Since last week, the 22-year-old has been volunteering at the Hadassah Medical Center in Jerusalem as part of a new initiative aimed to alleviate the plight of those hospitalized in the COVID-19-dedicated ward of the hospital.
The idea came from the director general of Hadassah, Zeev Rotstein. Rely Alon, deputy director general for nursing at the center, is in charge of implementing the program.
Most of the volunteers come through the non-profit Yad Avraham organization in the Jewish ultraorthodox Jerusalem neighborhood of Mea Shearim.
Like Moshe, other volunteers need to have recovered from the virus and their test results need to show a very high rate of COVID-19 antibodies.
Still, when they do their job, they are fully protected with the same gear as the medical staff. In addition, they have received an injection which boosts their anti-viral load in order to further immunize them.
Because of the highly contagious nature of the disease, those in need of hospitalization are largely isolated. Families are not allowed to visit their relatives at all, unless they are in their dying moments. Medical staff also carefully calculate the times they approach their patients, trying to do as much as they can remotely, often through sophisticated technology that allows for distance monitoring.
Many of the patients are elderly and dependent on help for even the most basic of tasks.

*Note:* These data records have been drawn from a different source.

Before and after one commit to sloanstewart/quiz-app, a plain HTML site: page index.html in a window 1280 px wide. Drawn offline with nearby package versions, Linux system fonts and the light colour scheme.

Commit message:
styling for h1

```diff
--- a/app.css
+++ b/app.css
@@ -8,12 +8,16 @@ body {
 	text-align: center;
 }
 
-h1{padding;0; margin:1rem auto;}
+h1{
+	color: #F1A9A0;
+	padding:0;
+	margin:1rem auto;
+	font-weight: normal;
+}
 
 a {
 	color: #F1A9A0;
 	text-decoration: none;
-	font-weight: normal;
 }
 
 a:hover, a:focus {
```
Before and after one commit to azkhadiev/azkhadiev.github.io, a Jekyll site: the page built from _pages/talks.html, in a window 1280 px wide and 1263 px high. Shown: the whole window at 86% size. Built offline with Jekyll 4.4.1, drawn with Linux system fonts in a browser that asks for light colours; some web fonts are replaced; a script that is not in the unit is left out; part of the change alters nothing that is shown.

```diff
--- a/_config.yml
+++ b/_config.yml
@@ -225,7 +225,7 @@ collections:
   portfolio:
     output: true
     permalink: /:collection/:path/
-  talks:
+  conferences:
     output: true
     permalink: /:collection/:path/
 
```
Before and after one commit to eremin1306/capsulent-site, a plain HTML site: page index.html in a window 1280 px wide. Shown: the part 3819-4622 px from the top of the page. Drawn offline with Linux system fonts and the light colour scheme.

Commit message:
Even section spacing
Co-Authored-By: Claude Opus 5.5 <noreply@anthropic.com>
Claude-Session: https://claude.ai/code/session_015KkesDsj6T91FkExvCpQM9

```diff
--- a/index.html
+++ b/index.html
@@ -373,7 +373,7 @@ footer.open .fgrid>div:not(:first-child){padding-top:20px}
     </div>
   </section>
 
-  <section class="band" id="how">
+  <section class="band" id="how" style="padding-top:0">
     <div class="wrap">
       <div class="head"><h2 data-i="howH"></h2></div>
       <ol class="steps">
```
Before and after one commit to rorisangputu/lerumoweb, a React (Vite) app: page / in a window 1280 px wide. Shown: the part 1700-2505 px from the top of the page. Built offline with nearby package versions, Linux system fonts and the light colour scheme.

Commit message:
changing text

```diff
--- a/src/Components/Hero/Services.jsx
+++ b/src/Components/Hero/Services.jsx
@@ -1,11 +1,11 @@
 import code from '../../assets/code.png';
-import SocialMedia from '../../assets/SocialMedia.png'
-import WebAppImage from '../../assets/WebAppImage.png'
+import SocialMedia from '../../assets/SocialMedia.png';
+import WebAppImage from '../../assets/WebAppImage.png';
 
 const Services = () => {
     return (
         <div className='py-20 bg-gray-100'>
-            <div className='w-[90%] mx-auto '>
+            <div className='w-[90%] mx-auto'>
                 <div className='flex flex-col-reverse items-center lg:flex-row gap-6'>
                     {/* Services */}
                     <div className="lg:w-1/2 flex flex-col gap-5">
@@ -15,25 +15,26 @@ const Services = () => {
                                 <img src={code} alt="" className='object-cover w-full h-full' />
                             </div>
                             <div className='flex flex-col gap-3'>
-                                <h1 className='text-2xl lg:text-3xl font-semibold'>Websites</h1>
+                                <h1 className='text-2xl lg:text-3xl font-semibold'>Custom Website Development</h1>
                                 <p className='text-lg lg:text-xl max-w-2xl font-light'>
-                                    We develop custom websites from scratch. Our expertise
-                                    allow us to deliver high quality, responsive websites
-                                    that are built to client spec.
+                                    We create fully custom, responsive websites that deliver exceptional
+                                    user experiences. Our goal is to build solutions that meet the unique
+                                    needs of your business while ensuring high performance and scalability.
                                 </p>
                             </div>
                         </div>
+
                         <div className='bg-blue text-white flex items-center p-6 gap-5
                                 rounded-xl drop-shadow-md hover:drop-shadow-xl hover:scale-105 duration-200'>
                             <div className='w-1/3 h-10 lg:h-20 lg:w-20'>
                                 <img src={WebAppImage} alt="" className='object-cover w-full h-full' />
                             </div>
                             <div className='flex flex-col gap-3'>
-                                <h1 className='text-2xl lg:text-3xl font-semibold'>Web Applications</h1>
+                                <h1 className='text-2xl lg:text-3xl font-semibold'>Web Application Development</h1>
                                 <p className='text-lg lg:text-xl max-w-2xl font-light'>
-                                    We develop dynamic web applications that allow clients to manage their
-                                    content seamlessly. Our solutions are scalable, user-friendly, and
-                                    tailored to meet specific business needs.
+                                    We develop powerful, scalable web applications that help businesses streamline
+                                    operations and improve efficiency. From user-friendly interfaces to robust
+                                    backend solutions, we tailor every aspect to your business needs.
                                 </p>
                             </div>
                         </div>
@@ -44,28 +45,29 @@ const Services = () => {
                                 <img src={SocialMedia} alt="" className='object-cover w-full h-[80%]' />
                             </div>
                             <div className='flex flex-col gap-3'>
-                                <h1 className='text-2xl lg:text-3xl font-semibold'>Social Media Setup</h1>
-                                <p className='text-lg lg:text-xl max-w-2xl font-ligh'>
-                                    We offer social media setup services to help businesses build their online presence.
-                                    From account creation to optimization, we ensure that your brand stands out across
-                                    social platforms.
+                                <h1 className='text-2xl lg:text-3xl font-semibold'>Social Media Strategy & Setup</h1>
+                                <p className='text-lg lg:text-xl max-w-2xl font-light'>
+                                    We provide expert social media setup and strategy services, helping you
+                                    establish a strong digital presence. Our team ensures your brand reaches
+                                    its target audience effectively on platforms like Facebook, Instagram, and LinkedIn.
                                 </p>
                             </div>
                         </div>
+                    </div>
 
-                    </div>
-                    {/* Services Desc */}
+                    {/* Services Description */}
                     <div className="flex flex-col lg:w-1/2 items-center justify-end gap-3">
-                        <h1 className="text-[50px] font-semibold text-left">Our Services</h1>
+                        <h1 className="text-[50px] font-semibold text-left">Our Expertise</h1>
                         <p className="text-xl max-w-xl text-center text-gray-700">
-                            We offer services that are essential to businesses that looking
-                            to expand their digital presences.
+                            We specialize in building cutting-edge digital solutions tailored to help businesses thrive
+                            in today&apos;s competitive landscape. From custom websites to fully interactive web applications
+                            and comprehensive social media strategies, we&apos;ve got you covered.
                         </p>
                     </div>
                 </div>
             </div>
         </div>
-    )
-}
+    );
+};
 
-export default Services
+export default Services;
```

"The main side-effect of this disease is loneliness," Rely Alon told Xinhua in an exclusive interview. "The patients and their families are both lonely and cannot be together," he said.
There are currently 15 volunteers, but according to Alon, the phone has not stopped ringing in recent days with people lining up to volunteer. They work for three-hour shifts, but sometimes they stay longer.
"I bring the patients their food and make them tea, but most of them just want to talk and I listen," Moshe told Xinhua, "They didn't know how to thank me, they were so emotional that I came."
Moshe helps distribute meals and make phone calls for patients who want to reach out to their loved ones.
For Moshe, the experience provides an important look into the work of the medical staff. Wearing protective gear for hours at a time is challenging. He says that after hours of having the gear on, in the Jerusalem summer, the heat is overwhelming.
"I want everyone to appreciate medical staff all over the world," he said, "They are really risking their lives."
Moshe says he will continue to volunteer as long as he is able and needed. "It gives me a great satisfaction, a great feeling to help people," he said.